(I have a much longer and detailed version of this post if anyone wants to read it).
Wednesday, April 1, 2009
Unfortunately, the day-two flight crew had to come back in before executing any parabolas. The turbulence over the gulf was too intense, and after all, NASA's motto is "The safe way is the right way."
The Boeing 727 known as G-FORCE ONE noses over for its first lunar parabola of the morning. The majority of its crew being first-time fliers: a unanimous wave of excitement and awe sweeps over the interior, as they miraculously lift off the floor for the first time.
During our training in the days before the flight, we'd been told to just take the first few parabolas to get used to the sensation of reduced gravity as well as the hypergravity experienced while the plane recovered in altitude for the next drop. Despite all the verbal and mental preparations I had been run through, it was still something quite different than what I was expecting.
There are no windows in our section of the aircraft to see out of, but the pictures of the plane during its ascent and descent show a pretty impressive angle. And although the plane certainly doesn't fly like any other commercial plane, it felt surprisingly natural after the first few nose-overs.
Not so much a sensation of falling or panic, as one might expect from a plane about to free-fall, but credit goes to the skill of the pilots for keeping the ride so smooth that you can't really tell anything other than feeling alternatively lighter and heavier during the parabolas.
I was busy most of the time, operating our experiment, but even with that distraction, the experience was one that I will hope to carry with me the rest of my life. Especially the first few parabolas getting used to lunar gravity, and the zero-G parabolas at the end, were awesome. If I had the chance to do it again, I would take it in an instant.
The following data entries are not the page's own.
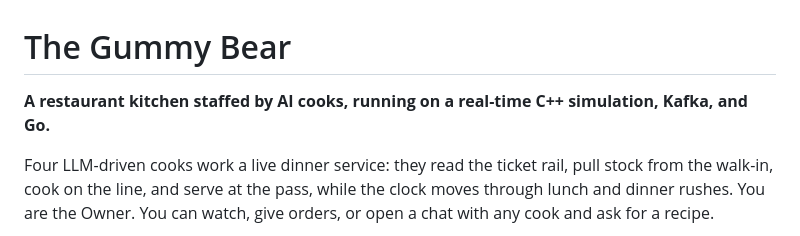
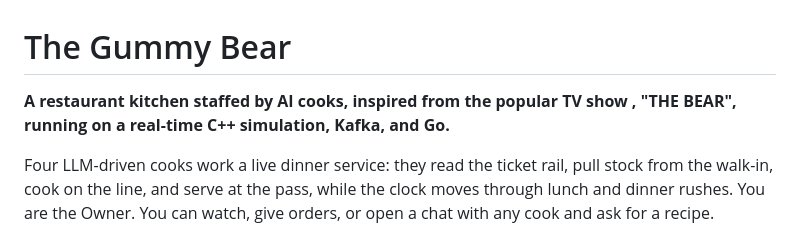
Before and after one commit to Bananam3D2Y/the-gummy-bear, a Markdown page: README.md, the part around the change. Drawn GitHub-style.

Commit message:
Revise README to reflect TV show inspiration
Updated project description to include inspiration from the TV show 'THE BEAR'.

```diff
--- a/README.md
+++ b/README.md
@@ -1,6 +1,6 @@
 # The Gummy Bear
 
-**A restaurant kitchen staffed by AI cooks, running on a real-time C++ simulation, Kafka, and Go.**
+**A restaurant kitchen staffed by AI cooks, inspired from the popular TV show , "THE BEAR", running on a real-time C++ simulation, Kafka, and Go.**
 
 Four LLM-driven cooks work a live dinner service: they read the ticket rail, pull stock from the walk-in, cook on the line, and serve at the pass, while the clock moves through lunch and dinner rushes. You are the Owner. You can watch, give orders, or open a chat with any cook and ask for a recipe.
 
```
Normal things act very differently in reduced gravity, and even more perplexingly in zero-G. I noticed that at least the look of things floating in zero-G, or people hopping around in the lunar parabolas, seemed exactly as I had seen on video from NASA footage from the actual locations. The lunar gravity seemed more fun to me, partly because I could still do normal things, but just felt like a superhero, and the zero gravity was so wildly different, it was hard to control your movements.
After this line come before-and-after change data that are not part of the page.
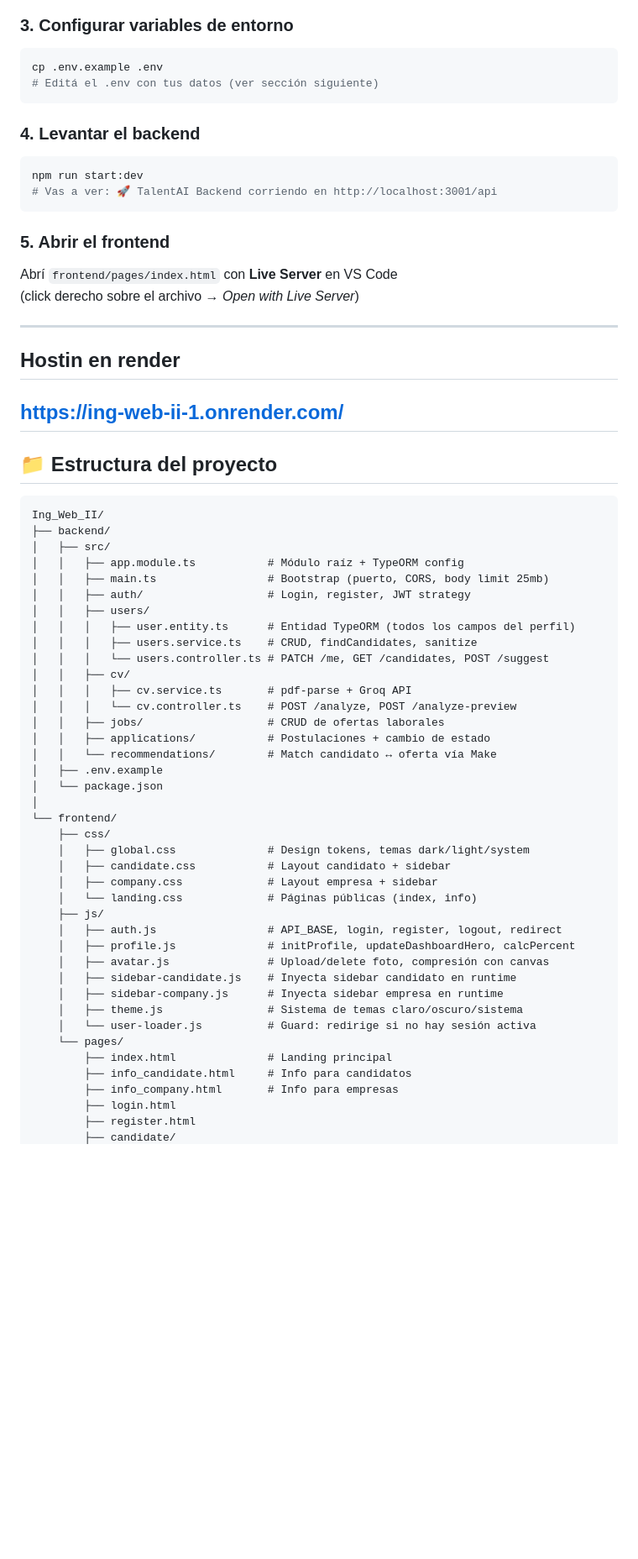
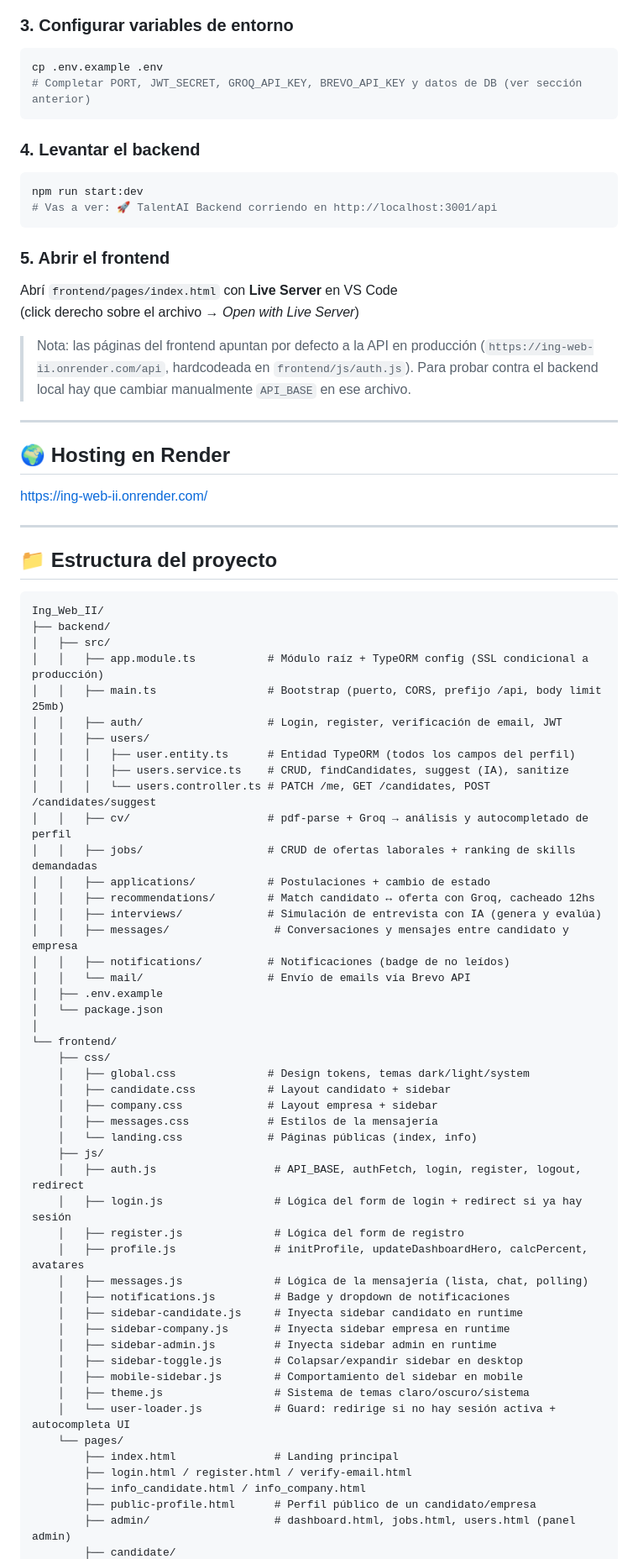
Before and after one commit to franbossio/Ing_Web_II, a Markdown page: README.md, the part around one of its changes. Shown at 84% size. Drawn GitHub-style; blank space fills up the shorter version.

````diff
--- a/README.md
+++ b/README.md
@@ -136,7 +170,7 @@ npm install
 
 ```bash
 cp .env.example .env
-# Editá el .env con tus datos (ver sección siguiente)
+# Completar PORT, JWT_SECRET, GROQ_API_KEY, BREVO_API_KEY y datos de DB (ver sección anterior)
 ```
 
 ### 4. Levantar el backend
@@ -151,13 +185,14 @@ npm run start:dev
 Abrí `frontend/pages/index.html` con **Live Server** en VS Code
 (click derecho sobre el archivo → *Open with Live Server*)
 
+> Nota: las páginas del frontend apuntan por defecto a la API en producción (`https://ing-web-ii.onrender.com/api`, hardcodeada en `frontend/js/auth.js`). Para probar contra el backend local hay que cambiar manualmente `API_BASE` en ese archivo.
+
 ---
 
+## 🌍 Hosting en Render
 
+https://ing-web-ii.onrender.com/
 
-## Hostin en render
-
-https://ing-web-ii-1.onrender.com/
 ---
 
 ## 📁 Estructura del proyecto
@@ -166,19 +201,21 @@ https://ing-web-ii-1.onrender.com/
 Ing_Web_II/
 ├── backend/
 │   ├── src/
-│   │   ├── app.module.ts           # Módulo raíz + TypeORM config
-│   │   ├── main.ts                 # Bootstrap (puerto, CORS, body limit 25mb)
-│   │   ├── auth/                   # Login, register, JWT strategy
+│   │   ├── app.module.ts           # Módulo raíz + TypeORM config (SSL condicional a producción)
+│   │   ├── main.ts                 # Bootstrap (puerto, CORS, prefijo /api, body limit 25mb)
+│   │   ├── auth/                   # Login, register, verificación de email, JWT
 │   │   ├── users/
 │   │   │   ├── user.entity.ts      # Entidad TypeORM (todos los campos del perfil)
-│   │   │   ├── users.service.ts    # CRUD, findCandidates, sanitize
-│   │   │   └── users.controller.ts # PATCH /me, GET /candidates, POST /suggest
-│   │   ├── cv/
-│   │   │   ├── cv.service.ts       # pdf-parse + Groq API
-│   │   │   └── cv.controller.ts    # POST /analyze, POST /analyze-preview
-│   │   ├── jobs/                   # CRUD de ofertas laborales
+│   │   │   ├── users.service.ts    # CRUD, findCandidates, suggest (IA), sanitize
+│   │   │   └── users.controller.ts # PATCH /me, GET /candidates, POST /candidates/suggest
+│   │   ├── cv/                     # pdf-parse + Groq → análisis y autocompletado de perfil
+│   │   ├── jobs/                   # CRUD de ofertas laborales + ranking de skills demandadas
 │   │   ├── applications/           # Postulaciones + cambio de estado
-│   │   └── recommendations/        # Match candidato ↔ oferta vía Make
+│   │   ├── recommendations/        # Match candidato ↔ oferta con Groq, cacheado 12hs
+│   │   ├── interviews/             # Simulación de entrevista con IA (genera y evalúa)
+│   │   ├── messages/                # Conversaciones y mensajes entre candidato y empresa
+│   │   ├── notifications/          # Notificaciones (badge de no leídos)
+│   │   └── mail/                   # Envío de emails vía Brevo API
 │   ├── .env.example
 │   └── package.json
 │
@@ -187,19 +224,26 @@ Ing_Web_II/
     │   ├── global.css              # Design tokens, temas dark/light/system
     │   ├── candidate.css           # Layout candidato + sidebar
     │   ├── company.css             # Layout empresa + sidebar
+    │   ├── messages.css            # Estilos de la mensajería
     │   └── landing.css             # Páginas públicas (index, info)
     ├── js/
-    │   ├── auth.js                 # API_BASE, login, register, logout, redirect
-    │   ├── profile.js              # initProfile, updateDashboardHero, calcPercent
-    │   ├── avatar.js               # Upload/delete foto, compresión con canvas
-    │   ├── sidebar-candidate.js    # Inyecta sidebar candidato en runtime
-    │   ├── sidebar-company.js      # Inyecta sidebar empresa en runtime
-    │   ├── theme.js                # Sistema de temas claro/oscuro/sistema
-    │   └── user-loader.js          # Guard: redirige si no hay sesión activa
+    │   ├── auth.js                  # API_BASE, authFetch, login, register, logout, redirect
+    │   ├── login.js                 # Lógica del form de login + redirect si ya hay sesión
+    │   ├── register.js              # Lógica del form de registro
+    │   ├── profile.js               # initProfile, updateDashboardHero, calcPercent, avatares
+    │   ├── messages.js              # Lógica de la mensajería (lista, chat, polling)
+    │   ├── notifications.js         # Badge y dropdown de notificaciones
+    │   ├── sidebar-candidate.js     # Inyecta sidebar candidato en runtime
+    │   ├── sidebar-company.js       # Inyecta sidebar empresa en runtime
+    │   ├── sidebar-admin.js         # Inyecta sidebar admin en runtime
+    │   ├── sidebar-toggle.js        # Colapsar/expandir sidebar en desktop
+    │   ├── mobile-sidebar.js        # Comportamiento del sidebar en mobile
+    │   ├── theme.js                 # Sistema de temas claro/oscuro/sistema
+    │   └── user-loader.js           # Guard: redirige si no hay sesión activa + autocompleta UI
     └── pages/
-        ├── index.html              # Landing principal
-        ├── info_candidate.html     # Info para candidatos
-        ├── info_company.html       # Info para empresas
-        ├── login.html
-        ├── register.html
+        ├── index.html               # Landing principal
+        ├── login.html / register.html / verify-email.html
+        ├── info_candidate.html / info_company.html
+        ├── public-profile.html      # Perfil público de un candidato/empresa
+        ├── admin/                   # dashboard.html, jobs.html, users.html (panel admin)
         ├── candidate/
````
Also changed, not shown: other parts of README.md (+129 -84 lines).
And now, 24 hours after our flight, the second day's fliers are preparing to take off, taking the experiment through its second run, as well as taking in the Zero-G experience. :)